Report the number of lines in the entries below that include the word "onAddUser", and nothing else.

Extracted information section start

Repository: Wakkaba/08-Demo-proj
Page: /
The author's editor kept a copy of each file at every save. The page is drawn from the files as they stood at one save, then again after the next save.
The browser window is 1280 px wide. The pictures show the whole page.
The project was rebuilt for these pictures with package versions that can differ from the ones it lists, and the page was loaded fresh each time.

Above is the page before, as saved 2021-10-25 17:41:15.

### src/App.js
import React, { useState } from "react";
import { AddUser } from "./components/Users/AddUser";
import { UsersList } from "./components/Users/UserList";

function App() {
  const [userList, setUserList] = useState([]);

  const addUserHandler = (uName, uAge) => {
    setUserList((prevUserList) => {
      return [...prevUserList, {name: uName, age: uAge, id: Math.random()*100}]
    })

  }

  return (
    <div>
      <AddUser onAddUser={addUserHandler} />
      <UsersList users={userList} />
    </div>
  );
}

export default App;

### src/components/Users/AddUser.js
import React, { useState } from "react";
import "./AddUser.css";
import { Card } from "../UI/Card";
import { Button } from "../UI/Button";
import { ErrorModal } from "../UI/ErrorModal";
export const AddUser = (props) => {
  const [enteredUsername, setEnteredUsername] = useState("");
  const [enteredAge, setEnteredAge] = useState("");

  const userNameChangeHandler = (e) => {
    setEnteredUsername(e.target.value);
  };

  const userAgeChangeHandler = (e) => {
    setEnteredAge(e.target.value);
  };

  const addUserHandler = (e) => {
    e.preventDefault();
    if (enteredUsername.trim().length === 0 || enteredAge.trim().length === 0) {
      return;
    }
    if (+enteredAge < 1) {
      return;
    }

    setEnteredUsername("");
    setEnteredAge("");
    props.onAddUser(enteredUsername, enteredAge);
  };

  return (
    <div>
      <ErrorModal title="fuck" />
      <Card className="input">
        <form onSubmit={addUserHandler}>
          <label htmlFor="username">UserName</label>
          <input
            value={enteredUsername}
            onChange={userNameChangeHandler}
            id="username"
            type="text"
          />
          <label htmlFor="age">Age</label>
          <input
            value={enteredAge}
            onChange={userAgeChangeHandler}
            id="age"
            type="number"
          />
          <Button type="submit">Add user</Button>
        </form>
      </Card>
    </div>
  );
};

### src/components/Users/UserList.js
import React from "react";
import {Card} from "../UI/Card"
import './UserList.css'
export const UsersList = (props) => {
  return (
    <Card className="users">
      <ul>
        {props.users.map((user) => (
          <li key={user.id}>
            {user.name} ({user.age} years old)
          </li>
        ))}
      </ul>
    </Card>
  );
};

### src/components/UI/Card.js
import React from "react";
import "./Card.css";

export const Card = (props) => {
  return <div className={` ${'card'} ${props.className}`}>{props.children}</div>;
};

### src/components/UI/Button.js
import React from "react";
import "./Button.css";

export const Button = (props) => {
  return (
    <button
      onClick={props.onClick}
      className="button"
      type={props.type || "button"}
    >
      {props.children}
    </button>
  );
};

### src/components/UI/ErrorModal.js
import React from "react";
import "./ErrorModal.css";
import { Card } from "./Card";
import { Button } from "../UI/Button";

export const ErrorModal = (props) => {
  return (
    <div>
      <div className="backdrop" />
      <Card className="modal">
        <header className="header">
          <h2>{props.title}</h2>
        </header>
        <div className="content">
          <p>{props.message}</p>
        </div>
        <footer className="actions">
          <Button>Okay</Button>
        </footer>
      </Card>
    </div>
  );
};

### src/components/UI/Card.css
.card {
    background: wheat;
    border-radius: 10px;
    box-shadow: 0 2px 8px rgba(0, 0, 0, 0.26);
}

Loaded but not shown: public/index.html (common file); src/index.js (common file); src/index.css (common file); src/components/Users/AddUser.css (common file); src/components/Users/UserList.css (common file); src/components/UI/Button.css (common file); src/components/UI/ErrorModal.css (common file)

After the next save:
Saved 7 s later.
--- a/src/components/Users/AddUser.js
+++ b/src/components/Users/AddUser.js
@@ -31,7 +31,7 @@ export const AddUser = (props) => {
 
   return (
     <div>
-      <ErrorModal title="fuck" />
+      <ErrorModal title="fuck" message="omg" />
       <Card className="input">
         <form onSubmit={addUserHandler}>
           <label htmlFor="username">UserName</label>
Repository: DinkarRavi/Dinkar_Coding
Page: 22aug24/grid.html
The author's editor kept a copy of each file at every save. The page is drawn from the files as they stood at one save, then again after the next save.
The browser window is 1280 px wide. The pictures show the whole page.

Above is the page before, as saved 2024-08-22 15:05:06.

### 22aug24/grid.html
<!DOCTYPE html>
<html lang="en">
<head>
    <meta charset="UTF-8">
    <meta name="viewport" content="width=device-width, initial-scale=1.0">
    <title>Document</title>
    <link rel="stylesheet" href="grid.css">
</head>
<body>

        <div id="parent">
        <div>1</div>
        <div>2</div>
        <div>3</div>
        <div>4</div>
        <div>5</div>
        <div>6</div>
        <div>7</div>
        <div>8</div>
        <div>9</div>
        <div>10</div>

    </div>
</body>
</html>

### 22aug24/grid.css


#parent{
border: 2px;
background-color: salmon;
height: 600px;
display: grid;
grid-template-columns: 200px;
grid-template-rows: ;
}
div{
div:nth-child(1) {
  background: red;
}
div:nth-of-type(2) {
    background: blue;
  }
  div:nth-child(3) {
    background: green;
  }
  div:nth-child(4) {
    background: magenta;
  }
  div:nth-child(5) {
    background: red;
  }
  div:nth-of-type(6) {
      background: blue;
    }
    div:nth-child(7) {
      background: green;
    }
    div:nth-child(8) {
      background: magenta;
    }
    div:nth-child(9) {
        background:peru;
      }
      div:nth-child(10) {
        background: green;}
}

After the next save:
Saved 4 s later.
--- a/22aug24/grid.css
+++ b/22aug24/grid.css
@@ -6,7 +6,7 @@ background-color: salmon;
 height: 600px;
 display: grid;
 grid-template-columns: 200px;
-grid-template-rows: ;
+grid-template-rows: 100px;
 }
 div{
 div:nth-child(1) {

Extracted information section end
Extracted information section start

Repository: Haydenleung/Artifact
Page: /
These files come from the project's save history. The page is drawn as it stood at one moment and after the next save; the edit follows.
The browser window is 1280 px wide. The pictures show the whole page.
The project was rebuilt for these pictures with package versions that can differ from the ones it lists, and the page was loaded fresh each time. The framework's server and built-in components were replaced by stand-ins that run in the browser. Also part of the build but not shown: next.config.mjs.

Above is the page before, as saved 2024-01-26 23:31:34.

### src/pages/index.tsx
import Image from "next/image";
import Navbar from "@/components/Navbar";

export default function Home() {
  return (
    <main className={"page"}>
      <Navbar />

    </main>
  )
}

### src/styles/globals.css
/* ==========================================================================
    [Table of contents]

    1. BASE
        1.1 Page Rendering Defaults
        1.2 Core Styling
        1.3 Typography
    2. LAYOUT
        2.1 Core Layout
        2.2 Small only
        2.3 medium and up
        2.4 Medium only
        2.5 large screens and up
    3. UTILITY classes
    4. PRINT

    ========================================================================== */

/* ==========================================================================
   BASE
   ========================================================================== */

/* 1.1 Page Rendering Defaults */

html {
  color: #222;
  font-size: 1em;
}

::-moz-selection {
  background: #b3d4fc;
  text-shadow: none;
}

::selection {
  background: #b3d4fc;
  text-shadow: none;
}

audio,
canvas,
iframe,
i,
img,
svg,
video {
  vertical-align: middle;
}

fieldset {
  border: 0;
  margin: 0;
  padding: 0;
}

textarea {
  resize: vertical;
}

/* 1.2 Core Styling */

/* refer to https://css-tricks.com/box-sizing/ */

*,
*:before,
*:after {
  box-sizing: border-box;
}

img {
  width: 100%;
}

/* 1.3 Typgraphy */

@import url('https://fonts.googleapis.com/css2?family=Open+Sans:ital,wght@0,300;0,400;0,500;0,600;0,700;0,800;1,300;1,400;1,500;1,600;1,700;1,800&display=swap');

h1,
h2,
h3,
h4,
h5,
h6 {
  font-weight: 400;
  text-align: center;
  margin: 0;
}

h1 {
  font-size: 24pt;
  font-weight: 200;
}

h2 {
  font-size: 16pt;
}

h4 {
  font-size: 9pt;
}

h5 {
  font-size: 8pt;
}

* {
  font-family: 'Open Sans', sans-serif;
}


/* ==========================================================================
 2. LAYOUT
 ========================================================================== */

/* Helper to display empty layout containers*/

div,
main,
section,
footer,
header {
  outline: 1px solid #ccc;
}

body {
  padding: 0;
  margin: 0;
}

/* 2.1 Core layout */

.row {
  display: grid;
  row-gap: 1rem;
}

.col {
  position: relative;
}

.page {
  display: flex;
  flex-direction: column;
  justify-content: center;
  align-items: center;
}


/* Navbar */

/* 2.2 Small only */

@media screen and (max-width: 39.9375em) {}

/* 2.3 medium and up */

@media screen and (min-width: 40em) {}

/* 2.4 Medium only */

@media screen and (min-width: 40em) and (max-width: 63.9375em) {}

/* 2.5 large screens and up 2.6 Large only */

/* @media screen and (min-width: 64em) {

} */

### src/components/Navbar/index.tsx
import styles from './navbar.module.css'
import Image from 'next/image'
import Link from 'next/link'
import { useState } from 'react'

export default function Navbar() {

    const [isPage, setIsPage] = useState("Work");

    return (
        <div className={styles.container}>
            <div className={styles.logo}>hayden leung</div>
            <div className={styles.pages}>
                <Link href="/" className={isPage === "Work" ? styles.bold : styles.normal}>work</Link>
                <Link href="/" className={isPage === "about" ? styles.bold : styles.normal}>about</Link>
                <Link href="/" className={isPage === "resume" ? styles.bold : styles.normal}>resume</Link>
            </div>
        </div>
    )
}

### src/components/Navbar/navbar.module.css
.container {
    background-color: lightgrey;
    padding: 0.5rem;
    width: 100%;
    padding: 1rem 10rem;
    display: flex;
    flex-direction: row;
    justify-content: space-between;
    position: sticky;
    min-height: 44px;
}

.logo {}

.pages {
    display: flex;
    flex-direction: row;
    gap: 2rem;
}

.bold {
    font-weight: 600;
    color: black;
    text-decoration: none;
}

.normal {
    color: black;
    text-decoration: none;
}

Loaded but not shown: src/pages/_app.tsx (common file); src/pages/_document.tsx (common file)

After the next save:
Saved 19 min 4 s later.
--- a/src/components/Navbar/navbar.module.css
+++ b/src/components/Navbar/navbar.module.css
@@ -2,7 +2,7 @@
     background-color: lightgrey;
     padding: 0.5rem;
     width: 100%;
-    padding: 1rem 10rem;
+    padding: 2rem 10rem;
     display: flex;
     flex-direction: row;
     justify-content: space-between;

Extracted information section end

*Solution to this task:* 2